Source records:
■ ■ ■

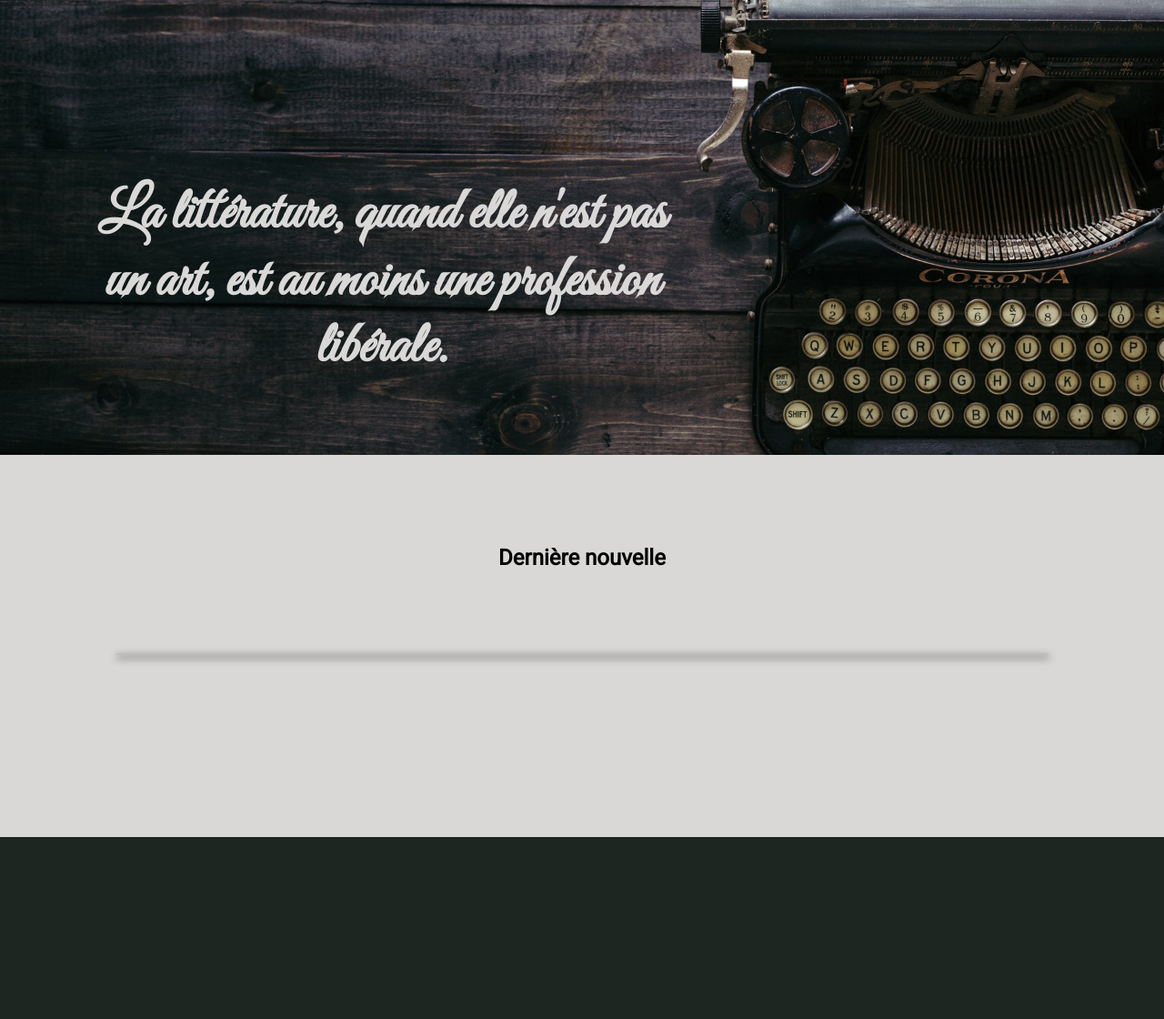
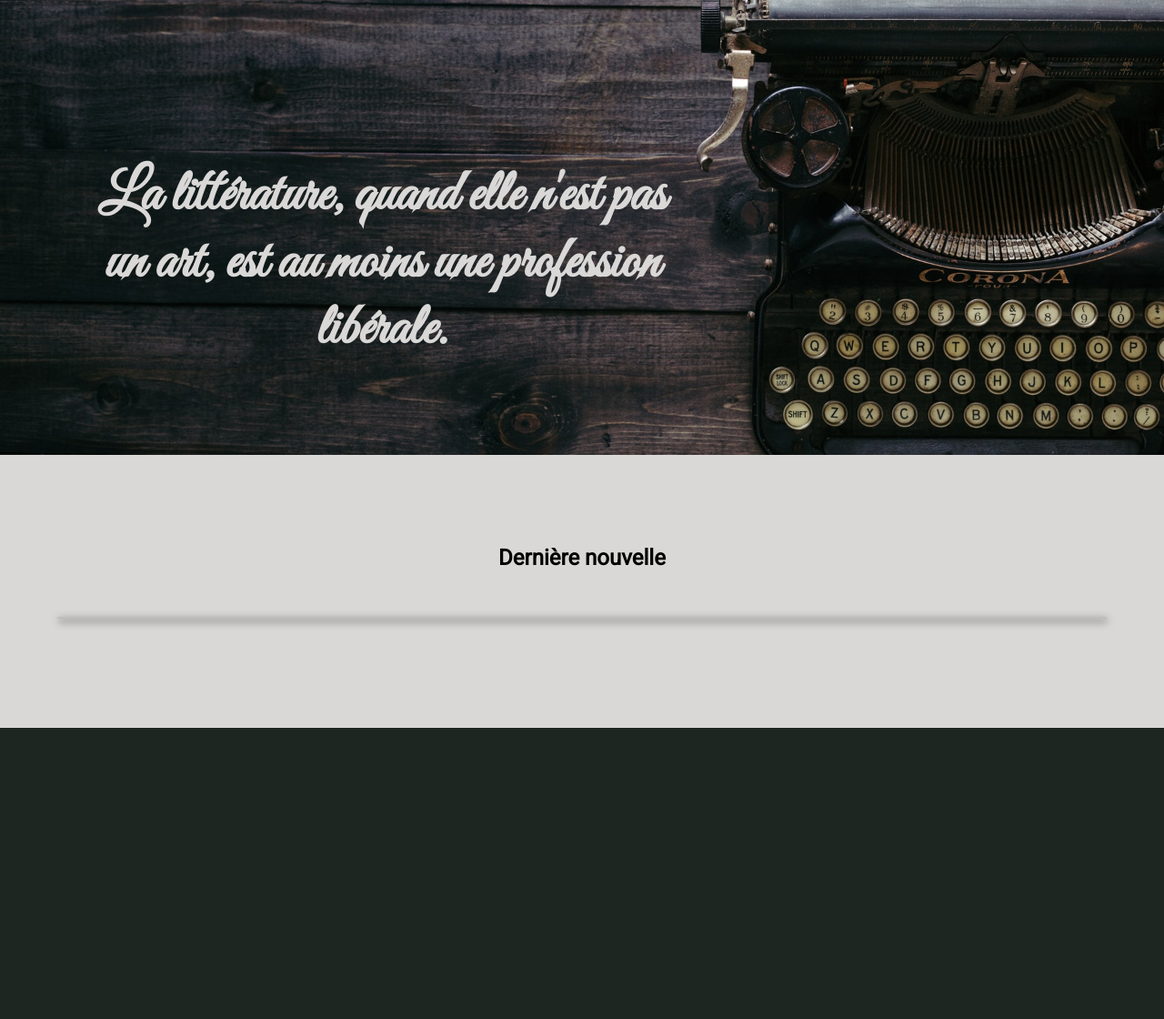
Before and after one commit to EzekielNK/JeanForteroche, a PHP site: template src/view/post/index.php in a window 1280 px wide. Shown: the part 100-1220 px from the top of the page at 91% size. After the commit the page ends 900 px from the top, so only its background shows below. Run offline with PHP 8.4, Linux system fonts and the light colour scheme; the template is opened without the code that fills it, so the values that code supplies are empty; some libraries are stand-ins or nearby versions.

Commit message:
test design

```diff
--- a/public/css/style.css
+++ b/public/css/style.css
@@ -16,6 +16,9 @@
 
 #container-header, .container{
     content-visibility: auto;
+}
+img{ /* for testing */
+    image-rendering: optimizeQuality;
 }
 
 body{
@@ -71,91 +74,104 @@ a:hover{
     color: var(--blue-color);
 }
 .container-ul{
+    display: none;
+}
+#container-nav  li{
+    margin: 0 15px;
+}
+                                        /* @Media Header */
+@media (min-width: 992px) {
+    .container-ul{
         display: flex;
         list-style: none;
         position: absolute;
         top: 30px;
         right: 100px;
     }
-#container-nav  li{
-    margin: 0 15px;
 }
+                                        /* Header End */
+
+                                        /* Section */
 #main{
     position: relative;
     display: flex;
     flex-direction: column;
     min-height: 100vh;
 }
-
-.container h2{
-    margin: 600px auto 0;
-    text-align: center;
-}
-.test{
+                                        /* Home */
+.home{
     position: absolute;
     width: 100%;
+    height: 95px;
     background: url(../img/img12.jpg);
-    height: 500px;
-
     background-size: cover;
     background-position: 50% 50%;
 }
-.test h1{
+.home h1{
     font-family: 'Great Vibes', cursive, sans-serif;
     text-align: center;
-    margin-top: 200px;
+    margin-top: 22px;
     color: var(--body-color);
+    font-size: 1.5em;
+    width: auto;
+    margin-left: 10px;
+    margin-right: 10px;
+    height: auto;
+}
+                                        /* @Media Home */
+@media (min-width: 992px) {
+    .home{
+        height: 500px;
+    }
+    .home h1{
+        margin-top: 180px;
         font-size: 4em;
         width: 50%;
         margin-left: 100px;
         height: auto;
     }
-
+}
+                                        /* Home End */
+                                        /* Container */
+.container h2{
+    margin: 150px auto 0;
+    text-align: center;
+}
+                                        /* @Media Container */
+@media (min-width: 992px) {
+    .container h2{
+        margin: 600px auto 0;
+    }
+}
+                                        /* Container End */
                                         /* Grid: Posts */
 
 .post{
-    display: grid;
-    grid-template-columns: repeat(3, 1fr);
-   /* display: grid;
-    grid-template-rows: 450px 450px;
-    grid-template-columns: repeat(2, 650px);*/
+    display: flex;
+    flex-direction: column;
     justify-content: center;
     grid-gap: 50px;
     max-width: 1500px;
-    width: 80%;
+    width: 90%;
     height: auto;
-    margin: 90px auto 200px;
-    /*background-color: var(--dark-color);*/
+    margin: 50px auto 100px;
     border-radius: 6px 6px 0 0;
-
 }
 .post, .card{
     border: 1px solid rgba(0, 0, 0, 0.12);
     box-shadow: 1px 3px 8px rgba(0, 0, 0, 0.8);
 }
 .card{
-    width: 330px;
+    width: auto;
     height: 530px;
     margin: 30px auto;
 }
-.card:first-child{
-    grid-column: 1 / -1;
-    width: auto;
-}
-
 .card-body{
-    /*margin: 10px;
-    border: solid 1px;
-    padding: 10px;
-    height: auto;*/
     display: grid;
     height: 530px;
-    grid-template: repeat(2, 100px) 50px repeat(2, 100px) 80px / repeat(3, 110px);
+    grid-template: repeat(2, 100px) 50px repeat(2, 100px) 80px / repeat(3, 85px);
     background-color: #f1f1f1;
     border-radius: 6px;
-}
-.card:first-child >.card-body{
-    grid-template: repeat(2, 100px) 50px repeat(2, 100px) 80px / repeat(3, 355px);
 }
 .card-image{
     grid-area: 1 / 1 / 3 / 4;
@@ -170,7 +186,7 @@ a:hover{
     grid-area: 3 / 1/ 4/ 4;
     font-size: 15px;
     font-weight: 500;
-    padding: 20px;
+    padding: 19px;
 
 }
 hr{
@@ -215,19 +231,33 @@ hr{
     border: 1px solid rgba(0, 0, 0, 0.12);
     box-shadow: 1px 3px 8px rgba(0, 0, 0, 0.8);
 }
-
+                                        /* @Media Grid: Post */
+@media (min-width: 992px) {
+    .post{
+        display: grid;
+        grid-template-columns: repeat(3, 1fr);
+    }
+    .card:first-child{
+        grid-column: 1 / -1;
+        width: auto;
+    }
+    .card-body{
+        grid-template: repeat(2, 100px) 50px repeat(2, 100px) 80px / repeat(3, 110px);
+    }
+    .card:first-child > .card-body{
+        grid-template: repeat(2, 100px) 50px repeat(2, 100px) 80px / repeat(3, 355px);
+    }
+}
+                                        /* Grid: Post End */
+                                        /* Section End */
                                         /* Footer */
 .container-footer{
-    display: block;
-    background-color: var(--dark-color);
-    color: var(--body-color);
-    width: auto;
-    height: 200px;
+    display: none;
 }
                                         /* TabBar */
 .tab-bottom-bar{
     position: absolute;
-    display: none;
+    display: flex;
     padding: 16px 36px;
     justify-content: space-between;
     width: auto;
@@ -257,10 +287,23 @@ hr{
     transition: ease-in-out .5s;
     cursor: pointer;
 }
-
 .tab-current{
     position: relative;
     color: var(--blue-color);
     z-index: 3;
     transform:translate3d(-2px,-22px,0px);
 }
+                                        /* @Media Footer */
+@media (min-width: 992px) {
+    .container-footer{
+        display: block;
+        background-color: var(--dark-color);
+        color: var(--body-color);
+        width: auto;
+        height: 200px;
+    }
+    .tab-bottom-bar{
+        display: none;
+    }
+}
+                                        /* Footer End */
--- a/src/view/layouts/default.php
+++ b/src/view/layouts/default.php
@@ -51,7 +51,7 @@
         </header>
 
         <section id="main">
-            <div class="test">
+            <div class="home">
                 <h1>La littérature, quand elle n'est pas un art, est au moins une profession libérale.</h1>
             </div>
             <div class="container">
```
Lines whose indentation alone changed are shown as unchanged.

■ ■ ■

■ **How to complete this task**
Return only the number of lines above that include "radius".

■ **Exercise answer**
2